Web page revision data:
● ● ●

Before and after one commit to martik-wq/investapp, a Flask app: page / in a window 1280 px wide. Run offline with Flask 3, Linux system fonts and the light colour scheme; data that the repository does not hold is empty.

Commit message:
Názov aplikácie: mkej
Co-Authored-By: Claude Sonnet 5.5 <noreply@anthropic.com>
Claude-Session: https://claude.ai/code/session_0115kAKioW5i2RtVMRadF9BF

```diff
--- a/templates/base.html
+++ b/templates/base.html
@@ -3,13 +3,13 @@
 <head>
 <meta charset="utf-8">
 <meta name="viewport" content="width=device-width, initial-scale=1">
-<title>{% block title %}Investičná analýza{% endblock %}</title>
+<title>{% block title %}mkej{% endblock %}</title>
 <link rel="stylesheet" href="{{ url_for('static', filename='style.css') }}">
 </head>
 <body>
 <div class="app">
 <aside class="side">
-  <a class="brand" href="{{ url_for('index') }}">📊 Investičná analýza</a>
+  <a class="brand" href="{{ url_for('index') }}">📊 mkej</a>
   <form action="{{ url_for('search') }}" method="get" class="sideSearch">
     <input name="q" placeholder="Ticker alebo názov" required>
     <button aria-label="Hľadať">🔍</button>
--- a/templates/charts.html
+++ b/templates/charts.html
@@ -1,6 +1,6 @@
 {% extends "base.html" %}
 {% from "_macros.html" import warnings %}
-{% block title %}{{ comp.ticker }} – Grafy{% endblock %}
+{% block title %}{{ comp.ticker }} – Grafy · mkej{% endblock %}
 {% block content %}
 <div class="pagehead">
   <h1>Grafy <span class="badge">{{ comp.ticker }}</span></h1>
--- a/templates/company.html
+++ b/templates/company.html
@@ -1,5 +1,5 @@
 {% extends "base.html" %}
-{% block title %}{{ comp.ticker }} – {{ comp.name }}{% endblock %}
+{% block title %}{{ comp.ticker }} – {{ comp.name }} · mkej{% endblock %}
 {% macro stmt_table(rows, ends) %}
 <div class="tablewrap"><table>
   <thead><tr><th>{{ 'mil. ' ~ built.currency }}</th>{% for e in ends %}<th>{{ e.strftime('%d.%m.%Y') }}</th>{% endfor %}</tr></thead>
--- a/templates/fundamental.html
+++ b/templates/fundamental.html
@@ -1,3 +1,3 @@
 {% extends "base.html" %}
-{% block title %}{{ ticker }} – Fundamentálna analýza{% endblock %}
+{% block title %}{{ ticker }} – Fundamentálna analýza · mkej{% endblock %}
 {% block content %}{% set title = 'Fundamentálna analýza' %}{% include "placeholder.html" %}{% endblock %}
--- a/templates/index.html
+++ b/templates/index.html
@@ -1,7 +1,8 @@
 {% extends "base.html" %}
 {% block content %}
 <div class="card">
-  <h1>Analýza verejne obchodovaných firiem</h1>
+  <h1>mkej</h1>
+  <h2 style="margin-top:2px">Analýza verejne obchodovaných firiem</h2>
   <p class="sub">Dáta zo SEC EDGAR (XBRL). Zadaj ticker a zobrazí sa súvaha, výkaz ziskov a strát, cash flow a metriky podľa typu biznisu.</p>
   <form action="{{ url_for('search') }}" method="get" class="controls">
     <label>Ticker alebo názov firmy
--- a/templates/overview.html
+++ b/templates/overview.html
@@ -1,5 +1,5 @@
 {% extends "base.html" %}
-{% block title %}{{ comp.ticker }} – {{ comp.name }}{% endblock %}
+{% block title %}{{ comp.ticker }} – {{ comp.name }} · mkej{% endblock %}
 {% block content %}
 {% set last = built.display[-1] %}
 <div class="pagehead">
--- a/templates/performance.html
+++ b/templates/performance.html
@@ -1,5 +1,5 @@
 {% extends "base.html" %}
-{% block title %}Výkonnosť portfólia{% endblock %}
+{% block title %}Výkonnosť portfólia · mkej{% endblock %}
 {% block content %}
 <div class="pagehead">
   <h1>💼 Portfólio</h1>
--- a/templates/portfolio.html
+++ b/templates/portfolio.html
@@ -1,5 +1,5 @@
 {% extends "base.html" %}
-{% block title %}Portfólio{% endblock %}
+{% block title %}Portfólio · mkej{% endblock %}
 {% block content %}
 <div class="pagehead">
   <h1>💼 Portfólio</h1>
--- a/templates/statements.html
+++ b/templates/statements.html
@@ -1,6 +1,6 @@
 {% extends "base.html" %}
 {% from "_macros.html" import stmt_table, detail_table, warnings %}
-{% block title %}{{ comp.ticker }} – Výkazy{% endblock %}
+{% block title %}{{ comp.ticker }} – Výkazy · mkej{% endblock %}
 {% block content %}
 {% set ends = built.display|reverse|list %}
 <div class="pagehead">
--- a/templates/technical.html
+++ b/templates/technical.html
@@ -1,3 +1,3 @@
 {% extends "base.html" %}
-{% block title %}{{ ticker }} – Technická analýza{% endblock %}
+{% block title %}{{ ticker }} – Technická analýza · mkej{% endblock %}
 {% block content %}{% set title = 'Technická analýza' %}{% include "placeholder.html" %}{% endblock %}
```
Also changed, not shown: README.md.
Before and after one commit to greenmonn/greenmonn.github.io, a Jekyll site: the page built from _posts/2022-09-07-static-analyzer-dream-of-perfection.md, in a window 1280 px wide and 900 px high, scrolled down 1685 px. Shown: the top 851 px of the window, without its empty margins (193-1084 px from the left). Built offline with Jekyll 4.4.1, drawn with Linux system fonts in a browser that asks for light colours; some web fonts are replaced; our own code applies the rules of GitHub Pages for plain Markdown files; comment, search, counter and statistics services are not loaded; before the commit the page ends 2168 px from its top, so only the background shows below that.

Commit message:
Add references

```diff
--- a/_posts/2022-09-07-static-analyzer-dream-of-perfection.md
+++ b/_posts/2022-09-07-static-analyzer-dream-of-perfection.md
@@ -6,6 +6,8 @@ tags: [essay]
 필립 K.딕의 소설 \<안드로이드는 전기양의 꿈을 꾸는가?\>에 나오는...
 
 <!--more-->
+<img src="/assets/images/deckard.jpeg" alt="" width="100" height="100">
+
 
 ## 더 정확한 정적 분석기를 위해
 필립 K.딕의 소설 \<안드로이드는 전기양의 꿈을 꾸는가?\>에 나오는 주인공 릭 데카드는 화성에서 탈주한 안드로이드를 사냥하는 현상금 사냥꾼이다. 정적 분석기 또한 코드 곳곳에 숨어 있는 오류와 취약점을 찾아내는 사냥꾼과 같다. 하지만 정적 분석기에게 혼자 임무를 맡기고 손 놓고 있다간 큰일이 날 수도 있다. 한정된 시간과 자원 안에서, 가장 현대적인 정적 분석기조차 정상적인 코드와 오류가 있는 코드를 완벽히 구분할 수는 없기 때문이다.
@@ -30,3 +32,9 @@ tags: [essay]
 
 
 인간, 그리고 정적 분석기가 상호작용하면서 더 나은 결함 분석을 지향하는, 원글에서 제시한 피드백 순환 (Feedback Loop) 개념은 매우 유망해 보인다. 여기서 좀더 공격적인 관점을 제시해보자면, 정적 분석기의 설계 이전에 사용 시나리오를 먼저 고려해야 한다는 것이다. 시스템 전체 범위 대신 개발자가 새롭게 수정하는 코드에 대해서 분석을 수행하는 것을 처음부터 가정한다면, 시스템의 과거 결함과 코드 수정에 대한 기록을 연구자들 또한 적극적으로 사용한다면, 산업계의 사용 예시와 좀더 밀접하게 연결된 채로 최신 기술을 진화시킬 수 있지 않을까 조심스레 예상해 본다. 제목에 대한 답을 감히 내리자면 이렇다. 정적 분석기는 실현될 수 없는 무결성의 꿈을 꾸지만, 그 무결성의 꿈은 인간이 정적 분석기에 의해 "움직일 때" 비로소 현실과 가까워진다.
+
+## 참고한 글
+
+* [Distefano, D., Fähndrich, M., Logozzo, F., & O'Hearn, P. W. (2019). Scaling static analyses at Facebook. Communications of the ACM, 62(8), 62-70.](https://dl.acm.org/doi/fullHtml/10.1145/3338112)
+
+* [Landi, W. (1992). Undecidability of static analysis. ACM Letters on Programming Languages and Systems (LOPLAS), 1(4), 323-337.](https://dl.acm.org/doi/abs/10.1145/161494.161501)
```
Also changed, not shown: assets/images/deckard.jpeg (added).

● ● ●

> [YOUR INSTRUCTIONS]: Wherever a line above contains "index", copy that line.

> [WRITTEN ANSWER]:
-  <a class="brand" href="{{ url_for('index') }}">📊 Investičná analýza</a>
+  <a class="brand" href="{{ url_for('index') }}">📊 mkej</a>
--- a/templates/index.html
+++ b/templates/index.html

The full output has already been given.